  • The tomb was entirely dark except for a small flashlight Tim found hidden in a basket in a corner and some candles.  My night vision varies from “bad” to “crappy”
  • Having multiple alpha males in a small space all shouting instructions at each other may not be the best way to get out quickly
  • There was sand everywhere.  Everywhere.  My shoes may never recover
  • Tim is great at puzzles but apparently in the dark, without his glasses (which he forgot to bring in) and with 7 people shouting at him to hurry up – not so much
  • There was a really cool effect where we completed a puzzle and lasers appeared out of the eyes of a skull on the wall and we had to position 7 different mirrors around the room to bounce the lasers around to hit a small hole on the wall.  We got so excited doing that we didn’t notice we had completed the puzzle and a new “door” had opened for about 10 mins.
  • I was given a cryptex to decode and open.  I broke it by pulling the end off.
  • With only 1 light source we could only do one thing at a time so some of us spent a lot of time kneeling in the sand feeling around fake skeletons for clues

In the end it was great fun and I’d definitely want to do it again.

All of that plus a chance to talk to lots of customers and see lots of friends – some of which came along just to meet up.
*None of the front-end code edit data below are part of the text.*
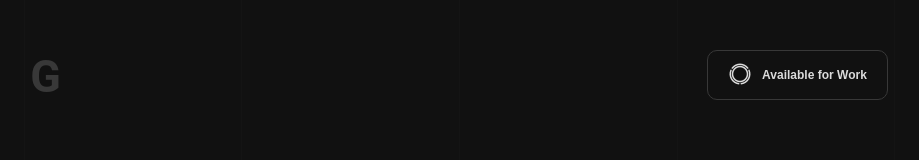
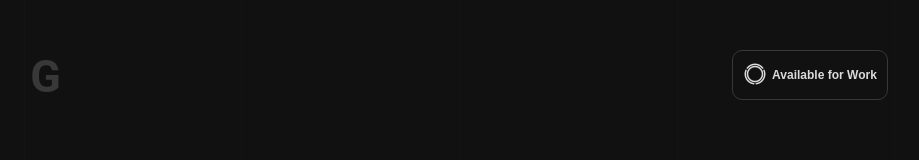
Before and after one commit to Guille814/portfolio, an Angular app: page / in a window 1280 px wide. Shown: the top 160 px of the page, without its empty margins (181-1100 px from the left). Built offline with nearby package versions, Linux system fonts and the light colour scheme.

Commit message:
Logo listo, boton copiar mail funcional con copiado (sin version movil).2

```diff
--- a/src/styles.scss
+++ b/src/styles.scss
@@ -72,7 +72,7 @@ body {
   color: #dbdbdb; /* Color de texto igual al gris de las líneas */
   border: 1px solid #383838; /* Añadir un borde del mismo color que las líneas */
   border-radius: 10px; /* Bordes redondeados */
-  padding: 15px 20px; /* Espaciado interno */
+  padding: 10px 10px; /* Espaciado interno */
   font-size: 12px; /* Tamaño de la fuente */
   cursor: pointer; /* Cambia el cursor a mano */
   transition: background-color 0.3s, color 0.3s; /* Transición para el cambio de color */
@@ -92,12 +92,12 @@ body {
   display: inline; /* Asegúrate de que no esté en display: none; */
   width: 24px; /* Ajusta el tamaño del icono según tus preferencias */
   height: 24px; /* Ajusta el tamaño del icono según tus preferencias */
-  margin-right: 10px; /* Espaciado entre el icono y el texto */
+  margin-right: 5px; /* Espaciado entre el icono y el texto */
 }
 
 .copied-message {
   position: absolute;
-  right: 27%;
+  right: 26%;
   top: 55px;
   color: #dbdbdb;
   font-size: 14px;
@@ -125,8 +125,5 @@ body {
     opacity: 1;
     transform: translateY(0); /* Llega a la posición original */
   }
-  100% {
-    opacity: 0;
-    transform: translateY(-7px); /* Desvanece hacia arriba */
-  }
+
 }
```
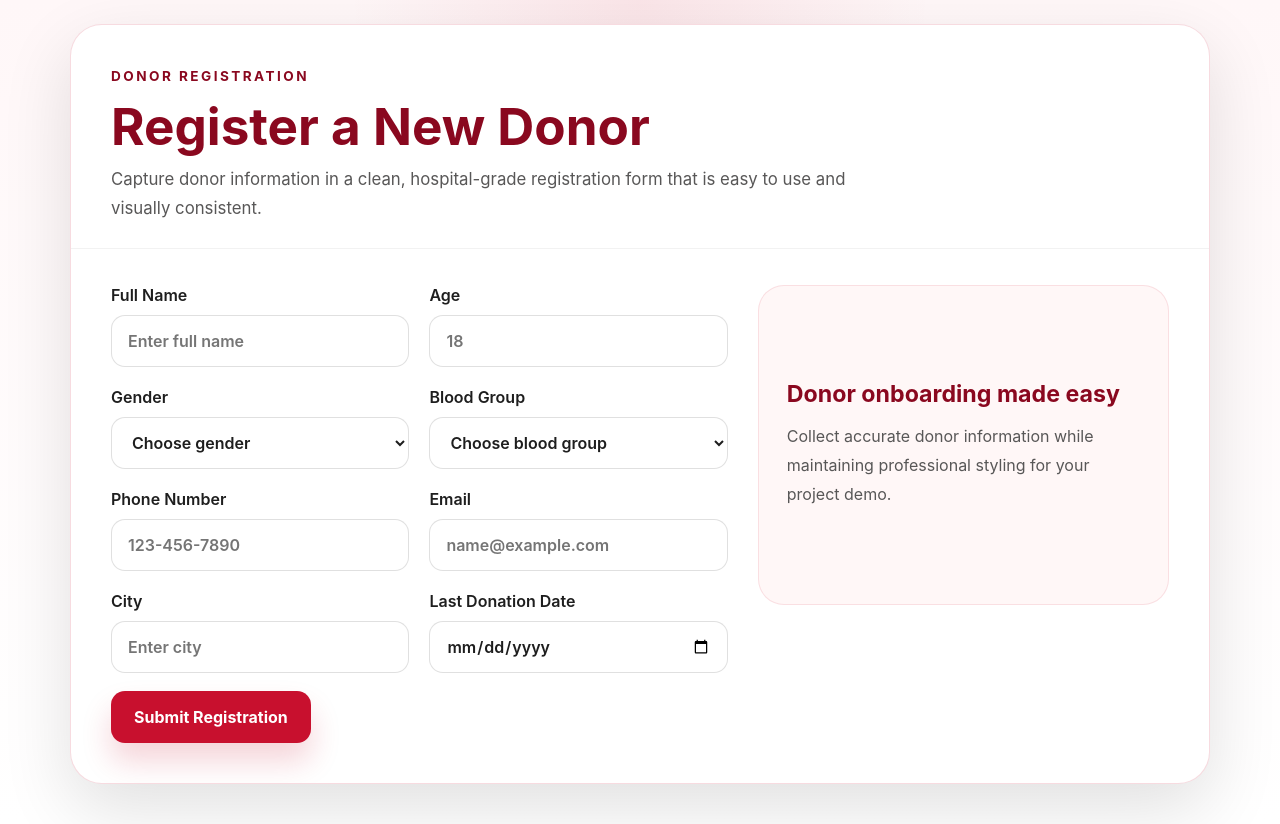
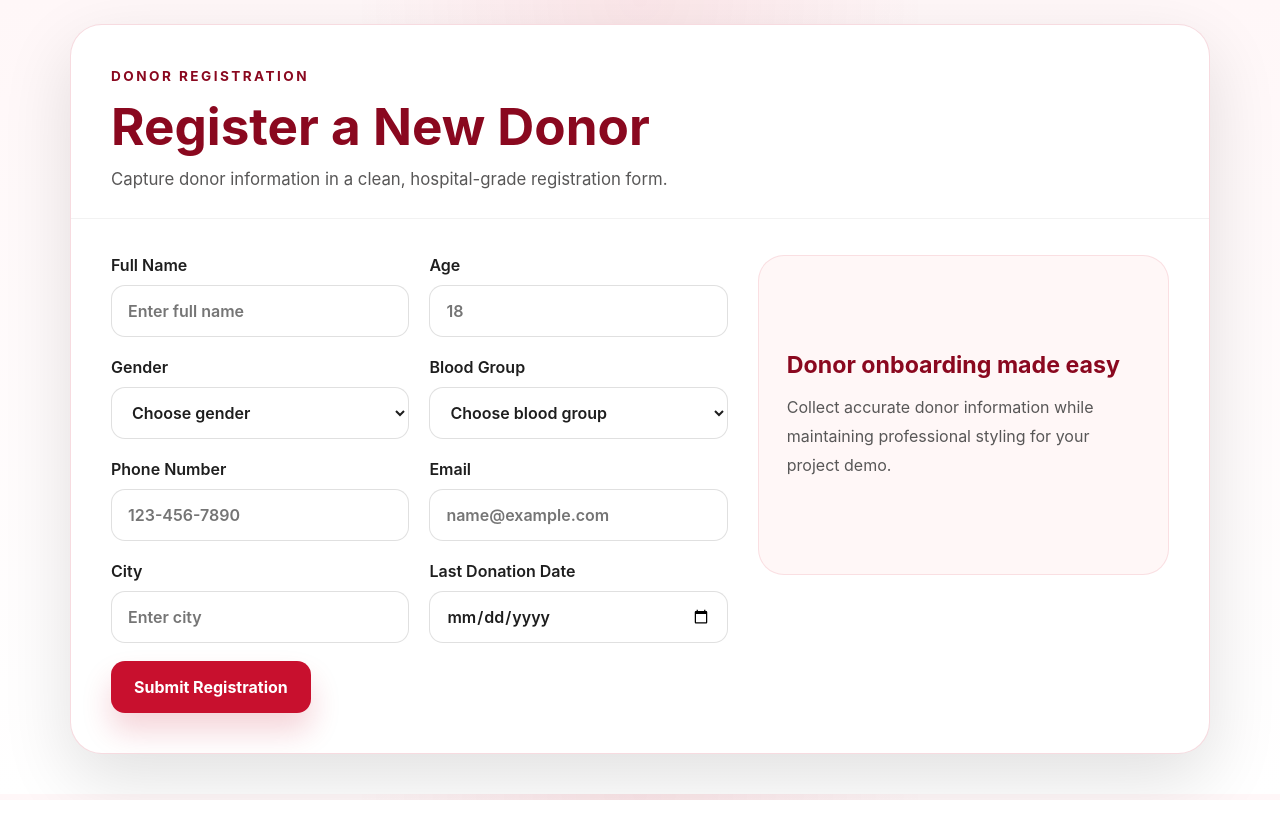
Before and after one commit to AlchemystByte/Blood-Bank, a Flask app: page /register in a window 1280 px wide. After the commit the page ends 800 px from the top, so only its background shows below. Run offline with Flask 3, Linux system fonts and the light colour scheme.

Commit message:
minor changes

```diff
--- a/templates/register_donor.html
+++ b/templates/register_donor.html
@@ -12,7 +12,7 @@
       <div class="page-header">
         <span class="eyebrow">Donor Registration</span>
         <h1>Register a New Donor</h1>
-        <p class="lead">Capture donor information in a clean, hospital-grade registration form that is easy to use and visually consistent.</p>
+        <p class="lead">Capture donor information in a clean, hospital-grade registration form.</p>
       </div>
 
       <div class="hero-panel">
--- a/templates/request_blood.html
+++ b/templates/request_blood.html
@@ -12,7 +12,7 @@
       <div class="page-header">
         <span class="eyebrow">Blood Request</span>
         <h1>Request Blood for a Patient</h1>
-        <p class="lead">Submit patient and hospital details in a clinical, professional form designed for a strong college presentation.</p>
+        <p class="lead">Submit patient and hospital details in a clinical, professional form.</p>
       </div>
 
       <div class="hero-panel">
```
I hope you’re recovered Theo – because we’re all up to do it again next year.